Print the records again, matching each line exactly.

--- START ---

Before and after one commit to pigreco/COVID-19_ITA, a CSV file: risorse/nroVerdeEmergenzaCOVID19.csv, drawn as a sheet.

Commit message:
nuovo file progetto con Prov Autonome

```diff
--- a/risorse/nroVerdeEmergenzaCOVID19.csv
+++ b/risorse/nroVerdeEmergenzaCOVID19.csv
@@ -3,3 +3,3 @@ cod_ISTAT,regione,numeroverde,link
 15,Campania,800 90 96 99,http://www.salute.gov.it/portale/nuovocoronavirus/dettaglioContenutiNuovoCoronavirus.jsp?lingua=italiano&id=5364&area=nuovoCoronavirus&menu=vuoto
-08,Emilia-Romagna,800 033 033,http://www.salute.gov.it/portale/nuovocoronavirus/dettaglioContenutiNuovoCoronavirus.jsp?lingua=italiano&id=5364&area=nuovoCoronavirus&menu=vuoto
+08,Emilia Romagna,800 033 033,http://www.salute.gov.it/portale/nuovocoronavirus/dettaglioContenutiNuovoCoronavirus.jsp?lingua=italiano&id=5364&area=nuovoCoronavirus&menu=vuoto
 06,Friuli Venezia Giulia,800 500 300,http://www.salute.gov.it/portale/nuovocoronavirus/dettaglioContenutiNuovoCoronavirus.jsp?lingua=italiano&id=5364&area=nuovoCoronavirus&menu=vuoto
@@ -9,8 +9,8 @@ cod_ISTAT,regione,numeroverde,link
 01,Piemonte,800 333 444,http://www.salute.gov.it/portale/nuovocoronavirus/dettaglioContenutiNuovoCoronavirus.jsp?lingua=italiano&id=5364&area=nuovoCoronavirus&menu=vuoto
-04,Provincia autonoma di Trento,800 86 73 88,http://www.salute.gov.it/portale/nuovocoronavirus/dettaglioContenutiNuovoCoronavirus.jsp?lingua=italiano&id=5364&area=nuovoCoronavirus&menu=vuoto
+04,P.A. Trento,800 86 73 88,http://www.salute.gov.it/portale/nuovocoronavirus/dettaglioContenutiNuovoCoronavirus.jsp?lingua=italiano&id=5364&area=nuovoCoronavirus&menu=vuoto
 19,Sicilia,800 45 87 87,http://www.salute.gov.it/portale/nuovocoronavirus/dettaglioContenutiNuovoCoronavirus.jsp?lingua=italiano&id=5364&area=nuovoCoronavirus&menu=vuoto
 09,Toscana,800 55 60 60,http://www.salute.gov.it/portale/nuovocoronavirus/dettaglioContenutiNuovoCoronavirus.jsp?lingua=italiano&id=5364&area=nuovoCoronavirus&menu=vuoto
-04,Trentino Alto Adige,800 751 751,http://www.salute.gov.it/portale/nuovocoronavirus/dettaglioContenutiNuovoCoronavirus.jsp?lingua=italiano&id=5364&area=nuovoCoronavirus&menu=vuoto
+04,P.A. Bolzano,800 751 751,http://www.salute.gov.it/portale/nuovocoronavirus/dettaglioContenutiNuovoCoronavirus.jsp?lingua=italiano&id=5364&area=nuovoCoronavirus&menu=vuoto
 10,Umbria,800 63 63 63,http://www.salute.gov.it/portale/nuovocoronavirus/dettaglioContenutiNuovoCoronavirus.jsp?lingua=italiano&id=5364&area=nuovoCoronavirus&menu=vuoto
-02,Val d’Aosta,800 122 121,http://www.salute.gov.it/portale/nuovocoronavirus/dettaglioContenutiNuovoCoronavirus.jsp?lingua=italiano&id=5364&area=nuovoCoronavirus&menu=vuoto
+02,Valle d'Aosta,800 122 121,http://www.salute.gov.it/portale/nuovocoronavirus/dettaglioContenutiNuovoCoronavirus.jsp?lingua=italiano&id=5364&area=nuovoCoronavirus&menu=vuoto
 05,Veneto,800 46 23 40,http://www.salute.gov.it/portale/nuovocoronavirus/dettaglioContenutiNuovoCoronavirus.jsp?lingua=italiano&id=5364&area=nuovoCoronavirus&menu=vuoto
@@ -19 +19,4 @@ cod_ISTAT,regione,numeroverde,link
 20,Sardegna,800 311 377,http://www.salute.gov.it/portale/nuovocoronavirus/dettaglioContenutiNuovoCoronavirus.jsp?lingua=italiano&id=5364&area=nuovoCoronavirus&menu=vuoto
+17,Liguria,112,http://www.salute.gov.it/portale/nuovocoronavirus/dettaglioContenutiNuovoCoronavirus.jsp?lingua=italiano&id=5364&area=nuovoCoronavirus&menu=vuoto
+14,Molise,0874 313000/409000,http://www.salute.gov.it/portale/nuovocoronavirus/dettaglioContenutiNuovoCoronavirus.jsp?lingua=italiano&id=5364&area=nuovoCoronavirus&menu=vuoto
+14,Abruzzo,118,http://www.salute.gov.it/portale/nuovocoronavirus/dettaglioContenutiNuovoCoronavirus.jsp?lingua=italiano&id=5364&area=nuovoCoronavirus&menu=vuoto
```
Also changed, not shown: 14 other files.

--- END ---

• Finished task
Before and after one commit to pigreco/COVID-19_ITA, a CSV file: risorse/nroVerdeEmergenzaCOVID19.csv, drawn as a sheet.

Commit message:
nuovo file progetto con Prov Autonome

```diff
--- a/risorse/nroVerdeEmergenzaCOVID19.csv
+++ b/risorse/nroVerdeEmergenzaCOVID19.csv
@@ -3,3 +3,3 @@ cod_ISTAT,regione,numeroverde,link
 15,Campania,800 90 96 99,http://www.salute.gov.it/portale/nuovocoronavirus/dettaglioContenutiNuovoCoronavirus.jsp?lingua=italiano&id=5364&area=nuovoCoronavirus&menu=vuoto
-08,Emilia-Romagna,800 033 033,http://www.salute.gov.it/portale/nuovocoronavirus/dettaglioContenutiNuovoCoronavirus.jsp?lingua=italiano&id=5364&area=nuovoCoronavirus&menu=vuoto
+08,Emilia Romagna,800 033 033,http://www.salute.gov.it/portale/nuovocoronavirus/dettaglioContenutiNuovoCoronavirus.jsp?lingua=italiano&id=5364&area=nuovoCoronavirus&menu=vuoto
 06,Friuli Venezia Giulia,800 500 300,http://www.salute.gov.it/portale/nuovocoronavirus/dettaglioContenutiNuovoCoronavirus.jsp?lingua=italiano&id=5364&area=nuovoCoronavirus&menu=vuoto
@@ -9,8 +9,8 @@ cod_ISTAT,regione,numeroverde,link
 01,Piemonte,800 333 444,http://www.salute.gov.it/portale/nuovocoronavirus/dettaglioContenutiNuovoCoronavirus.jsp?lingua=italiano&id=5364&area=nuovoCoronavirus&menu=vuoto
-04,Provincia autonoma di Trento,800 86 73 88,http://www.salute.gov.it/portale/nuovocoronavirus/dettaglioContenutiNuovoCoronavirus.jsp?lingua=italiano&id=5364&area=nuovoCoronavirus&menu=vuoto
+04,P.A. Trento,800 86 73 88,http://www.salute.gov.it/portale/nuovocoronavirus/dettaglioContenutiNuovoCoronavirus.jsp?lingua=italiano&id=5364&area=nuovoCoronavirus&menu=vuoto
 19,Sicilia,800 45 87 87,http://www.salute.gov.it/portale/nuovocoronavirus/dettaglioContenutiNuovoCoronavirus.jsp?lingua=italiano&id=5364&area=nuovoCoronavirus&menu=vuoto
 09,Toscana,800 55 60 60,http://www.salute.gov.it/portale/nuovocoronavirus/dettaglioContenutiNuovoCoronavirus.jsp?lingua=italiano&id=5364&area=nuovoCoronavirus&menu=vuoto
-04,Trentino Alto Adige,800 751 751,http://www.salute.gov.it/portale/nuovocoronavirus/dettaglioContenutiNuovoCoronavirus.jsp?lingua=italiano&id=5364&area=nuovoCoronavirus&menu=vuoto
+04,P.A. Bolzano,800 751 751,http://www.salute.gov.it/portale/nuovocoronavirus/dettaglioContenutiNuovoCoronavirus.jsp?lingua=italiano&id=5364&area=nuovoCoronavirus&menu=vuoto
 10,Umbria,800 63 63 63,http://www.salute.gov.it/portale/nuovocoronavirus/dettaglioContenutiNuovoCoronavirus.jsp?lingua=italiano&id=5364&area=nuovoCoronavirus&menu=vuoto
-02,Val d’Aosta,800 122 121,http://www.salute.gov.it/portale/nuovocoronavirus/dettaglioContenutiNuovoCoronavirus.jsp?lingua=italiano&id=5364&area=nuovoCoronavirus&menu=vuoto
+02,Valle d'Aosta,800 122 121,http://www.salute.gov.it/portale/nuovocoronavirus/dettaglioContenutiNuovoCoronavirus.jsp?lingua=italiano&id=5364&area=nuovoCoronavirus&menu=vuoto
 05,Veneto,800 46 23 40,http://www.salute.gov.it/portale/nuovocoronavirus/dettaglioContenutiNuovoCoronavirus.jsp?lingua=italiano&id=5364&area=nuovoCoronavirus&menu=vuoto
@@ -19 +19,4 @@ cod_ISTAT,regione,numeroverde,link
 20,Sardegna,800 311 377,http://www.salute.gov.it/portale/nuovocoronavirus/dettaglioContenutiNuovoCoronavirus.jsp?lingua=italiano&id=5364&area=nuovoCoronavirus&menu=vuoto
+17,Liguria,112,http://www.salute.gov.it/portale/nuovocoronavirus/dettaglioContenutiNuovoCoronavirus.jsp?lingua=italiano&id=5364&area=nuovoCoronavirus&menu=vuoto
+14,Molise,0874 313000/409000,http://www.salute.gov.it/portale/nuovocoronavirus/dettaglioContenutiNuovoCoronavirus.jsp?lingua=italiano&id=5364&area=nuovoCoronavirus&menu=vuoto
+14,Abruzzo,118,http://www.salute.gov.it/portale/nuovocoronavirus/dettaglioContenutiNuovoCoronavirus.jsp?lingua=italiano&id=5364&area=nuovoCoronavirus&menu=vuoto
```
Also changed, not shown: 14 other files.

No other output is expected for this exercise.